Back in April, when Hasay announced she was running the Bank of America Chicago Marathon on October 13, she said she would target Deena Kastor‘s 2:19:36 American record. You don’t need to be a math whiz to deduce that 72:35 is a lot slower than 2:19:36 marathon pace.

But before you totally write her off for Chicago, which is less than four weeks away, please realize two things.

  1. Hasay said she was happy with the performance and was supposedly seen by a messageboard poster doing a workout an hour after the race, so it’s likely she wasn’t going all-out in the race. After the race, she wrote on Instagram, “Thanks @runrocknroll Philly half for a fun day! Finished 3rd in 1:12:35. Really excited about the effort coming off some heavy miles during marathon training in prep for @chimarathon in one month! ?‍♀️? congrats to all who raced today! @nikerunning @oregonproject #rocknrollphilly ? credit @twinsruninourfamily
  2. In 2017 Hasay only ran 70:42 in Philadelphia before running 2:20:57 in Chicago three weeks later. In March of this year, she ran a 15k at 2:25 marathon pace and then ran a full marathon in Boston in 2:25 less than a month later.

Speaking of Hasay, we loved this video produced by Sword Performance in 2017 that we recently came across where she talks about how she got into the sport and how she loves to put on a “beautiful performance” when she races.

MB: Jordan hasay 72:35 3rd in Philadelphia half

Stat of the Week

3:34.75 – seasonal best achieved by Nick Willis when he was 34 in 2017.
3:35.25 – seasonal best achieved by Nick Willis when he was 35 in 2018.
3:36.99 – seasonal best achieved by Nick Willis when he was 36 in 2019.

A National Title That Doesn’t Impress Us

2:24:55/2:52:44 – winning men’s and women’s times at the Australian Marathon Championships last weekend, which were held as part of the Blackmores Sydney Marathon.

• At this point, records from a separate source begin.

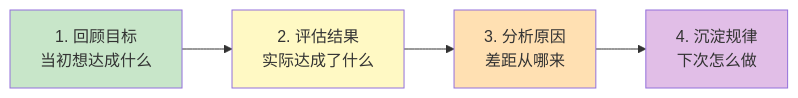
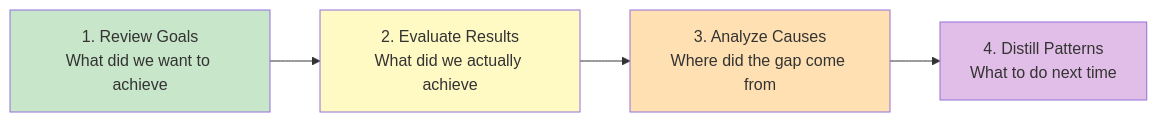
One commit to Kirky-X/cangjie changed the first of 3 diagrams in templates/产品/退役层/【模板】复盘报告.md. Above: the diagram before and after it, drawn with Mermaid. The commit also changed other lines of this file and 60 other files, not shown here.

````diff
--- a/templates/产品/退役层/【模板】复盘报告.md
+++ b/templates/产品/退役层/【模板】复盘报告.md
@@ -35,10 +35,10 @@
 ```mermaid
 flowchart LR
-    A[1. 回顾目标<br/>当初想达成什么] --> B[2. 评估结果<br/>实际达成了什么]
-    B --> C[3. 分析原因<br/>差距从哪来]
-    C --> D[4. 沉淀规律<br/>下次怎么做]
+    A[1. Review Goals<br/>What did we want to achieve] --> B[2. Evaluate Results<br/>What did we actually achieve]
+    B --> C[3. Analyze Causes<br/>Where did the gap come from]
+    C --> D[4. Distill Patterns<br/>What to do next time]
     style A fill:#c8e6c9
     style B fill:#fff9c4
     style C fill:#ffe0b2
     style D fill:#e1bee7
 ```
````
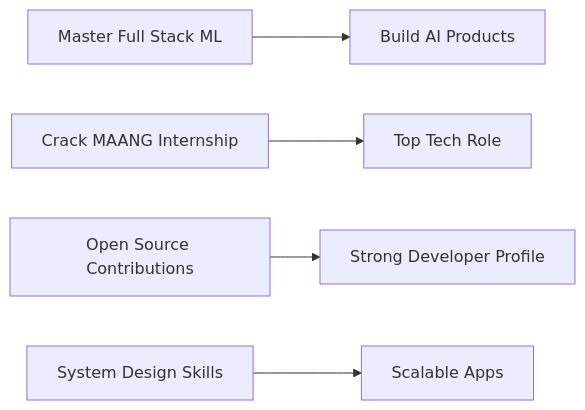
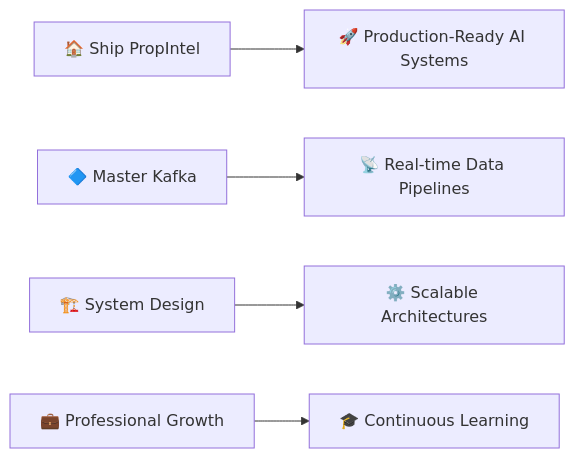
One commit to 7Vedansh/7Vedansh changed the diagram in README.md. Above: the diagram before and after it, drawn with Mermaid. The commit also changed other lines of this file, not shown here.

````diff
--- a/README.md
+++ b/README.md
@@ -94,7 +153,7 @@
 ```mermaid
 graph LR
-A[Master Full Stack ML] --> B[Build AI Products]
-C[Crack MAANG Internship] --> D[Top Tech Role]
-E[Open Source Contributions] --> F[Strong Developer Profile]
-G[System Design Skills] --> H[Scalable Apps]
+    A[🏠 Ship PropIntel] --> B[🚀 Production-Ready AI Systems]
+    C[🔷 Master Kafka] --> D[📡 Real-time Data Pipelines]
+    E[🏗️ System Design] --> F[⚙️ Scalable Architectures]
+    G[💼 Professional Growth] --> H[🎓 Continuous Learning]
 ```
````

The race was open to international athletes as well, and the overall men’s and women’s winning times were 2:09:49 and 2:24:33.

Recommended Read

By far our favorite read in recent weeks was a profile on Timothy Cheruiyot by Jon Mulkeen of the IAAF. In it, you learn Cheruiyot’s favorite workout, which animals he fears the most when he’s training in Nairobi National Park, and a whole lot more.

To see our favorite reads from other weeks, go here.

Quotes Of The Day And Last Week’s Home Pages

To see the quotes of the day from last week or last week’s home page or any home page, go to our archive page.

Got a tip, question or comment? Please call us at 844-LETSRUN (538-7786), email us or post in our forum

Want More? Join The Supporters Club Today
Support independent journalism and get:
  • Exclusive Access to VIP Supporters Club Content
  • Bonus Podcasts Every Friday
  • Free LetsRun.com Shirt (Annual Subscribers)
  • Exclusive Discounts
  • Enhanced Message Boards